“We take these kinds of incidents very seriously madam” he assured me, as I scribbled down every last detail.  Finally, as I signed at the bottom, he added that the guest house owner was a few moments away, ready to assist in whatever capacity he could.  I resisted the temptation to argue.  I was pretty sure it had been an inside job – someone employed there had taken my key, let themselves in and rifled through my belongings.  But I knew I couldn’t prove it, and I had no intention of accusing anyone without evidence – I was very alone, and far, far, far from home.

The guest house manager strolled through the door, careful not to make eye contact with me. A long conversation in Swahili with the detective ensued.  I figured interrupting and asking for a translation was pointless.  I looked at my watch.  It was now long after 4pm.  My boat was sailing out of the dock in three hours…without me.
“Come madam,” the detective said, as if reading my mind.  “Now we will all go together back to the guest house to search your room thoroughly.”  Not knowing what else to do, I agreed.  At least back at my room I could pack the rest of my things and flee the joint.  After what had happened, I wasn’t staying there another night.  I’d make a plan, for sure – perhaps find an internet café and send an urgent mail to London, or find a phone to call the British Consulate myself.
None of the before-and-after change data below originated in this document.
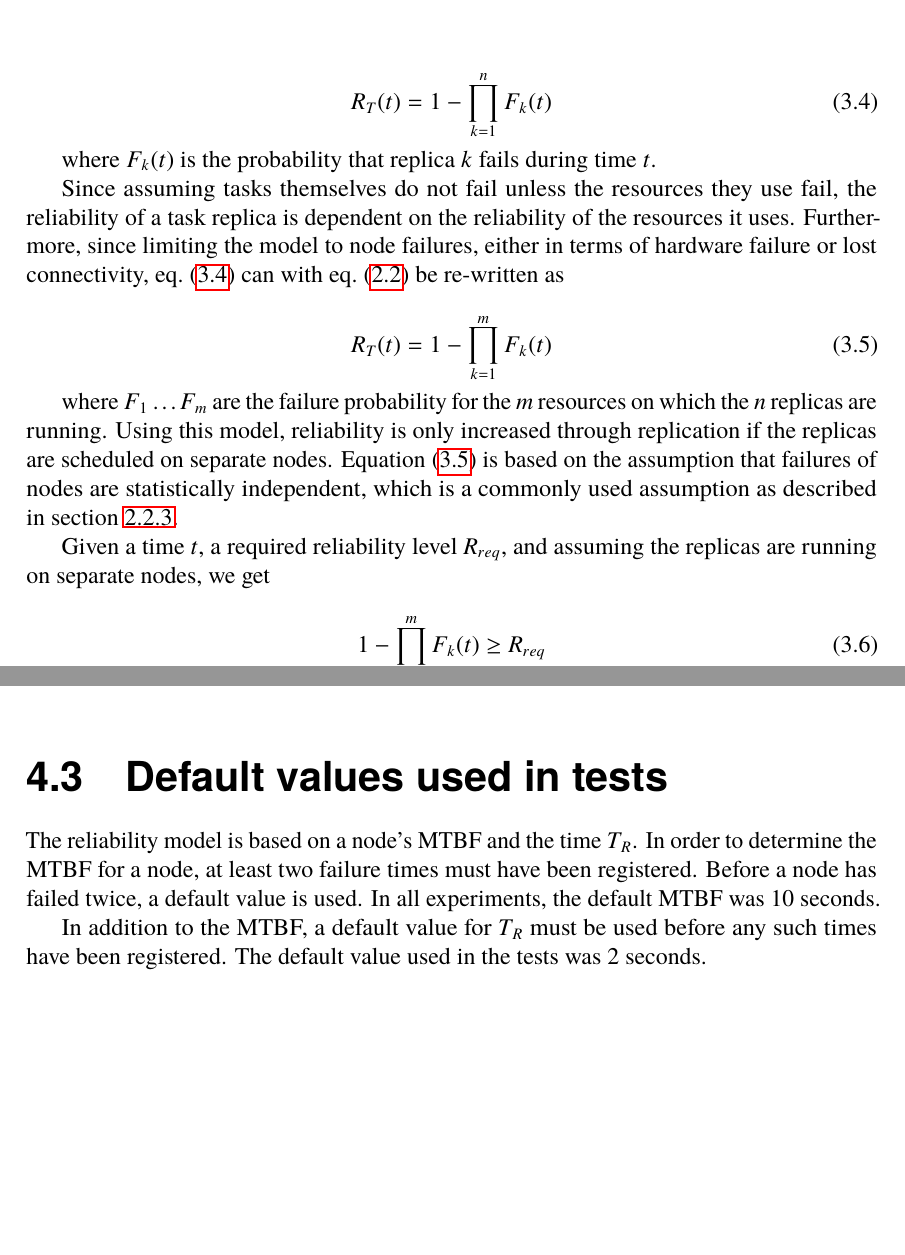
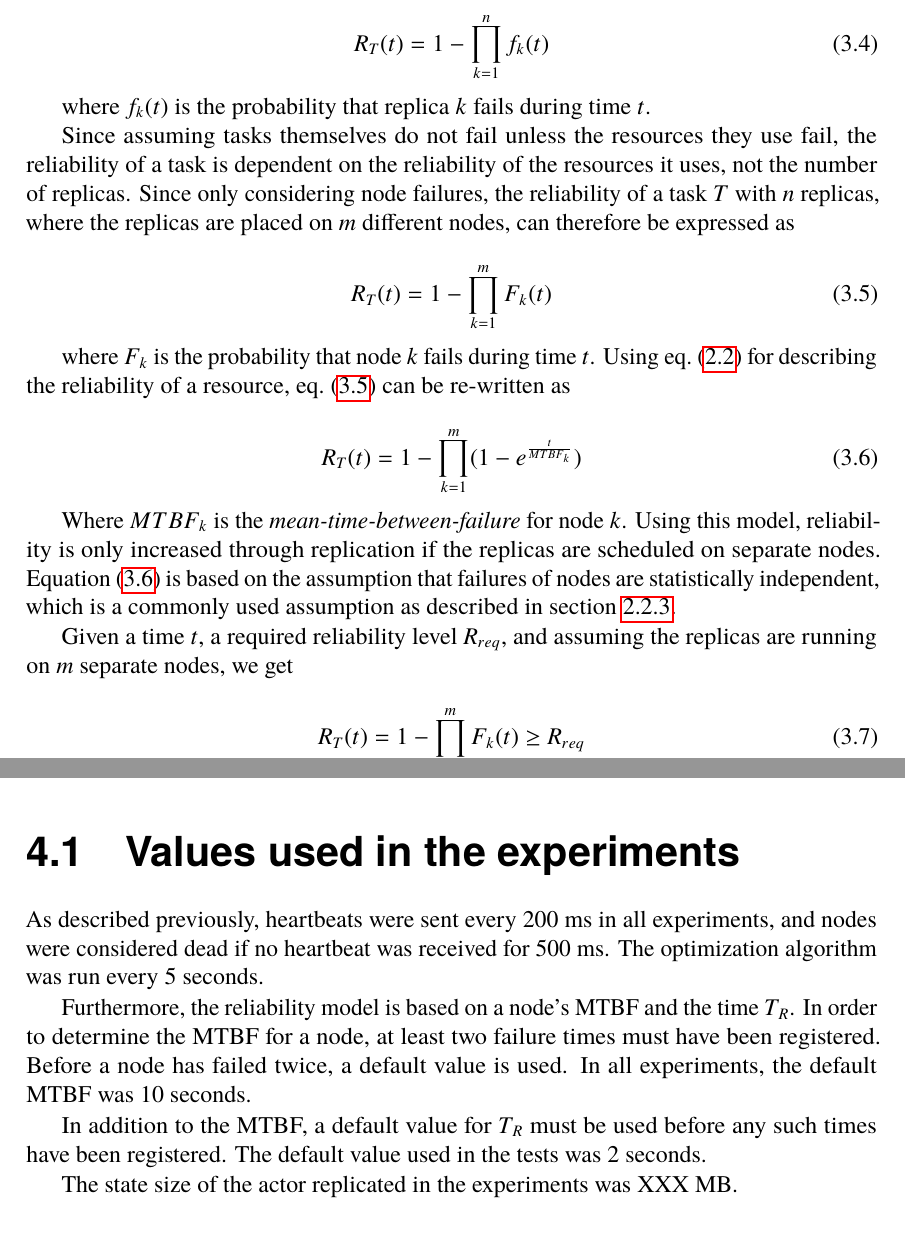
Before and after one commit to PStahl/master_thesis, a LaTeX thesis (report.tex): two parts of pages 31 and 43 of 79 before the commit and two parts of pages 31 and 41 of 79 after it, joined at a grey line, cut so that both start at the same text, the shorter picture padded with empty space. Compiled offline with pdfLaTeX.

Commit message:
update reliability model

```diff
--- a/report.tex
+++ b/report.tex
@@ -679,22 +680,28 @@ Using replication of a task, and reliability defined as in \cref{def:task_replic
 
 \begin{equation} \label{eq:task_reliability}
-R_{T}(t) = 1 - \prod\limits_{k=1}^n F_{k}(t)
+R_{T}(t) = 1 - \prod\limits_{k=1}^n f_{k}(t)
 \end{equation}
 
-where $F_{k}(t)$ is the probability that replica $k$ fails during time $t$.
-
-Since assuming tasks themselves do not fail unless the resources they use fail, the reliability of a task replica is dependent on the reliability of the resources it uses. Furthermore, since limiting the model to node failures, either in terms of hardware failure or lost connectivity, \cref{eq:task_reliability} can with \cref{eq:resource_reliability} be re-written as
+where $f_{k}(t)$ is the probability that replica $k$ fails during time $t$.
+
+Since assuming tasks themselves do not fail unless the resources they use fail, the reliability of a task is dependent on the reliability of the resources it uses, not the number of replicas. Since only considering node failures, the reliability of a task $T$ with $n$ replicas, where the replicas are placed on $m$ different nodes, can therefore be expressed as
 
 \begin{equation} \label{eq:task_reliability_2}
 R_{T}(t) = 1 - \prod\limits_{k=1}^m F_{k}(t)
 \end{equation}
 
-where $F_1$ \dots $F_m$ are the failure probability for the $m$ resources on which the $n$ replicas are running. Using this model, reliability is only increased through replication if the replicas are scheduled on separate nodes. \Cref{eq:task_reliability_2} is based on the assumption that failures of nodes are statistically independent, which is a commonly used assumption as described in~\cref{subsec:background_failure_distribution}.
-
-Given a time $t$, a required reliability level $R_{req}$, and assuming the replicas are running on separate nodes, we get
+where $F_k$ is the probability that node $k$ fails during time $t$. Using \cref{eq:resource_reliability} for describing the reliability of a resource, \cref{eq:task_reliability_2} can be re-written as
+
+\begin{equation} \label{eq:task_reliability_3}
+R_{T}(t) = 1 - \prod\limits_{k=1}^m (1 - e^{\frac{t}{MTBF_k}})
+\end{equation}
+
+Where $MTBF_k$ is the \emph{mean-time-between-failure} for node $k$. Using this model, reliability is only increased through replication if the replicas are scheduled on separate nodes. \Cref{eq:task_reliability_3} is based on the assumption that failures of nodes are statistically independent, which is a commonly used assumption as described in~\cref{subsec:background_failure_distribution}.
+
+Given a time $t$, a required reliability level $R_{req}$, and assuming the replicas are running on $m$ separate nodes, we get
 
 \begin{equation} \label{eq:desired_rel}
-1 - \prod\limits_{k=1}^m F_{k}(t) \geq R_{req}
+R_T(t) = 1 - \prod\limits_{k=1}^m F_{k}(t) \geq R_{req}
 \end{equation}
 
 which must be fulfilled by the system. Assuming that failure rates differ among resources, fulfilling \cref{eq:desired_rel} is a scheduling problem, since the number of replicas needed is dependent on which resources the replicas are executed on.
@@ -995,6 +1002,15 @@ Each runtime also periodically monitors the applications deployed to it, to ensu
 \chapter{Evaluation} \label{ch:evaluation}
 In order to validate our model, we conducted a set of experiments. The goal of the experiments were to show the three main properties of our model. First, that it dynamically ensures the desired level of reliability is met, despite the event of node failures, by dynamically creating new replicas when old ones are lost. Second, that it uses the optimal number of replicas by choosing the most reliable nodes, and also removing unnecessary ones. Finally, that it adapts to changing properties of the system.
 
+\section{Values used in the experiments} \label{sec:eval_values}
+As described previously, heartbeats were sent every 200 ms in all experiments, and nodes were considered dead if no heartbeat was received for 500 ms. The optimization algorithm was run every 5 seconds.
+
+Furthermore, the reliability model is based on a node's MTBF and the time $T_R$. In order to determine the MTBF for a node, at least two failure times must have been registered. Before a node has failed twice, a default value is used. In all experiments, the default MTBF was 10 seconds.
+
+In addition to the MTBF, a default value for $T_R$ must be used before any such times have been registered. The default value used in the tests was 2 seconds.
+
+The state size of the actor replicated in the experiments was XXX MB.
+
 \section{Computational environment} \label{sec:eval_comp_env}
 In the experiments, a cluster consisting of 6 inter-connected servers with homogeneous hardware components were used. A laptop was also used when measuring the replication time. The specification of the servers and the laptop are described in~\cref{sec:server_spec} and \cref{sec:laptop_spec}. The various servers will be referred to as \emph{Gru}, \emph{Dave}, \emph{Kevin}, \emph{Mark}, \emph{Jerry} and \emph{Tim}.
 
@@ -1039,11 +1055,6 @@ The computational environment and the application is shown in~\cref{fig:evaluati
 \includegraphics[scale=0.5]{images/evaluation_application.pdf}
 \caption{The computational environment used in the experiments. In this example, there is a producer and consumer on Gru, and two replicas of the service located on Dave and Mark.} \label{fig:evaluation_application}
 \end{figure}
-
-\section{Default values used in tests} \label{subsec:eval_default_values}
-The reliability model is based on a node's MTBF and the time $T_R$. In order to determine the MTBF for a node, at least two failure times must have been registered. Before a node has failed twice, a default value is used. In all experiments, the default MTBF was 10 seconds.
-
-In addition to the MTBF, a default value for $T_R$ must be used before any such times have been registered. The default value used in the tests was 2 seconds.
 
 \section{Experiments}
 
```
Also changed, not shown: report.tex (29 more changed lines).
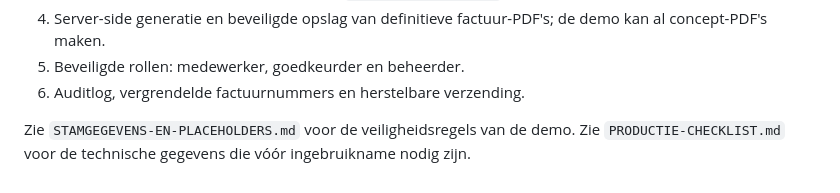
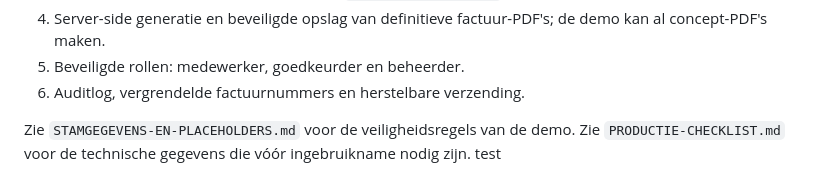
Before and after one commit to Remy-LeBeau-source/Path_Urenregistratie_Veilige_Demo_Path_App, a Markdown page: README.md, the part around the change. GitHub-like rendering.

Commit message:
Add README test marker

```diff
--- a/README.md
+++ b/README.md
@@ -86,3 +86,4 @@ De productie-uitvoer wordt in `dist/` geplaatst.
 6. Auditlog, vergrendelde factuurnummers en herstelbare verzending.
 
 Zie `STAMGEGEVENS-EN-PLACEHOLDERS.md` voor de veiligheidsregels van de demo. Zie `PRODUCTIE-CHECKLIST.md` voor de technische gegevens die vóór ingebruikname nodig zijn.
+test
```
Wherever I ended up spending the night, it needed to be far from where I’d probably been relieved of my valuables.

We reached the guest house.  By now, there were a few people around (maybe one of them would lend a few bucks).  Trapsing up the stairs, I carefully unlocked the door, the detective and owner right behind me.  In all three of us went.  And there, on the bed, was my backpack, clothes strewn around it, right where I remembered leaving it.
“Please show us, madam, where the missing property was left” the detective ordered me and, obediently, I opened the zip.

There, plain as daylight, was my moneybelt.

And as I looked at the two men standing beside me, and saw them look knowingly at each other, suddenly I knew I’d been had.  And that my troubles had just begun...

(to be continued...)